This image provided by NTV News via The Canadian Press shows a rotting blue whale carcass sitting on the shore in Trout River, Canada, Sunday, April 27, 2014. (AP Photo/NTV News via The Canadian Press, Don Bradshaw) NO ARCHIVES NO SALES MANDATORY CREDIT
News,World

TROUT RIVER, Newfoundland (AP) — The 60-ton carcass of a blue whale is rotting on the shore on Canada's east coast, stinking up a town and triggering fears that it could burst.

Provincial officials said Wednesday they're working with federal agencies to help small towns on Newfoundland's west coast deal with the rotting carcasses of whales, including one that washed ashore near the town of Trout River.

The town's clerk, Emily Butler, said the 26-meter (85-foot) blue whale is beached next to a community boardwalk and is emitting a powerful stench that is spreading through the town of 600 people. Butler said residents are worried that the methane gas brought on by decomposition could cause the animal to burst.

"I'm not sure with the heat and gases that are trapped inside of this mammal if at some point in time it will explode," Butler said.

Jack Lawson, a research scientist with Canada's Fisheries Department, said the risk of the whale blowing up is "very small."

It's more likely gases will escape as the whale's skin breaks down, deflating like an old balloon, Lawson said. Local officials have raised health concerns, and worry that the stench could affect the looming tourism season.

The scientist said large, beached whales can either be buried with heavy equipment or cut up and shipped to a landfill.

Butler asked the province's Environment and Government Services departments as well as the federal Fisheries Department for help to remove the carcass. Butler said the town council considered asking fishermen to tow the mammal out to sea but concluded it would need to be supervised by an expert. "Nobody has been properly trained in the removal of whale carcasses of this size," she said.
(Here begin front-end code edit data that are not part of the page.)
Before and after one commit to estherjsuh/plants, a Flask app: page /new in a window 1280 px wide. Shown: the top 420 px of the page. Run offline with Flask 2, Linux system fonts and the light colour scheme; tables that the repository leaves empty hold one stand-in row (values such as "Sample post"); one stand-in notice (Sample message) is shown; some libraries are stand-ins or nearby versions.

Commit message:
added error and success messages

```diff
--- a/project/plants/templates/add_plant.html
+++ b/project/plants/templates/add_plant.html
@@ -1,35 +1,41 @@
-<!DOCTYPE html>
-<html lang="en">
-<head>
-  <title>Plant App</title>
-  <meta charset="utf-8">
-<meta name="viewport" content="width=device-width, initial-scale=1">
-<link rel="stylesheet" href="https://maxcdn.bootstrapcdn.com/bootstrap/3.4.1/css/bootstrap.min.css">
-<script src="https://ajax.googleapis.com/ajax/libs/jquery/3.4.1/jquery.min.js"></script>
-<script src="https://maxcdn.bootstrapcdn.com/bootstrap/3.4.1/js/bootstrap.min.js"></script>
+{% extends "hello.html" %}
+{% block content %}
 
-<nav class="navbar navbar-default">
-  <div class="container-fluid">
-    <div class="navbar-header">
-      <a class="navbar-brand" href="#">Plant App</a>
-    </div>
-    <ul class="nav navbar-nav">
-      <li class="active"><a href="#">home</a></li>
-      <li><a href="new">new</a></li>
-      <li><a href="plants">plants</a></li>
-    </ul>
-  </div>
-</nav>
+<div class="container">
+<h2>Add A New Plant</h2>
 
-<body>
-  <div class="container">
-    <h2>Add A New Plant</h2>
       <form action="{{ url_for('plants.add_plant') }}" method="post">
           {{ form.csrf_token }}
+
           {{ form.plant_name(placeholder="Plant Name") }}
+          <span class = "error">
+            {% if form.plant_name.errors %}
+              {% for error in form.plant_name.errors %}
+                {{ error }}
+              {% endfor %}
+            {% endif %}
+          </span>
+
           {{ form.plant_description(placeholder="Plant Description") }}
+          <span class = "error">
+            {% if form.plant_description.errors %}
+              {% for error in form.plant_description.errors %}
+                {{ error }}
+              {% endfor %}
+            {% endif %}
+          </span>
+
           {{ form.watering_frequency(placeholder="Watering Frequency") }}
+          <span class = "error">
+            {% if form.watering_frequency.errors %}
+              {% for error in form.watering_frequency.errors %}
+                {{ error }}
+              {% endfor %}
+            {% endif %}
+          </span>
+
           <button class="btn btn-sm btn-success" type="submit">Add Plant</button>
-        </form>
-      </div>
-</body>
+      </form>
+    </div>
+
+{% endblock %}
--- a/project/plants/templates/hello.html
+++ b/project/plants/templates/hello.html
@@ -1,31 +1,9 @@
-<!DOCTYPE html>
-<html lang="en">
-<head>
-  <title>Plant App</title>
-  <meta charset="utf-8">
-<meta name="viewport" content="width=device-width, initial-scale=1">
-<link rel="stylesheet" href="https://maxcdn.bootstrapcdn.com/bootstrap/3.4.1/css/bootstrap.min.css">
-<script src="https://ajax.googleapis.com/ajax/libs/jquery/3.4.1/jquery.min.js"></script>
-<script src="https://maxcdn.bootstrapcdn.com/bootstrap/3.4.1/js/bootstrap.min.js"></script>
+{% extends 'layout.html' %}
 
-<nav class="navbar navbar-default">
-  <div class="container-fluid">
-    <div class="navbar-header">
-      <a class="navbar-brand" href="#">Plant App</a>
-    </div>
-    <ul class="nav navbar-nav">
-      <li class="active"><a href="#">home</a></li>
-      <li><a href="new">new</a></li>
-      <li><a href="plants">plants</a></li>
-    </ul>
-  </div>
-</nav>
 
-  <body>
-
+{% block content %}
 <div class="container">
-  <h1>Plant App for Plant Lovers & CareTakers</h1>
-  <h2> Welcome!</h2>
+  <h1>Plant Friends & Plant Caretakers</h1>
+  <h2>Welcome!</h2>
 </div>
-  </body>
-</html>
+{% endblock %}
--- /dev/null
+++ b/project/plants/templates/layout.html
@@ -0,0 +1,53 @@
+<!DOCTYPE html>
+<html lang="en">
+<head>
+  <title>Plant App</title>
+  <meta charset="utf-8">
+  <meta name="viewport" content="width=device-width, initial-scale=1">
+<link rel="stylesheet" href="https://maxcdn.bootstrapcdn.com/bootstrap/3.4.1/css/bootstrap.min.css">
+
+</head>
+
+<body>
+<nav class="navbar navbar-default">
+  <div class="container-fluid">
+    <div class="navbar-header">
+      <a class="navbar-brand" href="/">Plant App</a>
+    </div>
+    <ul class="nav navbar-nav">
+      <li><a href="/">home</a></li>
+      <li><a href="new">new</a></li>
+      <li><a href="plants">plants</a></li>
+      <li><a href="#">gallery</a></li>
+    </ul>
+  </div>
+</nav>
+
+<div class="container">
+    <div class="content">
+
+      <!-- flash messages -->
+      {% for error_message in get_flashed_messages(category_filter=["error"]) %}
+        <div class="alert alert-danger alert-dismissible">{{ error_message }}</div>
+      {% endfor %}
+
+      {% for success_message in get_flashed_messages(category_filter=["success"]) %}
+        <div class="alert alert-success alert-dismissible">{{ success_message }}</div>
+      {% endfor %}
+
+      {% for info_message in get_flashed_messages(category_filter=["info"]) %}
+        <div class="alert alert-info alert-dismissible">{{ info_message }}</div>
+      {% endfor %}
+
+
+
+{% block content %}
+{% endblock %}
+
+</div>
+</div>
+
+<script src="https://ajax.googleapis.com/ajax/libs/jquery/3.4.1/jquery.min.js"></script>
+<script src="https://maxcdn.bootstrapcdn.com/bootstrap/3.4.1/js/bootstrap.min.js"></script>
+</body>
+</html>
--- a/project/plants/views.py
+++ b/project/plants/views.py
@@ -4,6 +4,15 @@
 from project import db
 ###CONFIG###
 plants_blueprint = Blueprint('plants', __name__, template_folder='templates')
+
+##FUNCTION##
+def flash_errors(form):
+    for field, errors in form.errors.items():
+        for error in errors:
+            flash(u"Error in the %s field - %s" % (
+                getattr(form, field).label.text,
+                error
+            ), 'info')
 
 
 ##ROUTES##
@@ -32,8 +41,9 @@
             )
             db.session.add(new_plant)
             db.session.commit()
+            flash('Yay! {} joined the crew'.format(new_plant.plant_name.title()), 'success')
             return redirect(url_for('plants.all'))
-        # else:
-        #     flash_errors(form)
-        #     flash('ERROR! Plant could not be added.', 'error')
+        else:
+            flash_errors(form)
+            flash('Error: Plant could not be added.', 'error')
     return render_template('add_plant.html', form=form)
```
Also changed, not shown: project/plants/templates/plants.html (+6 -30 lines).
The whale is one of three beached along Newfoundland's west coast.

View article comments Leave a comment

More from washingtonexaminer.com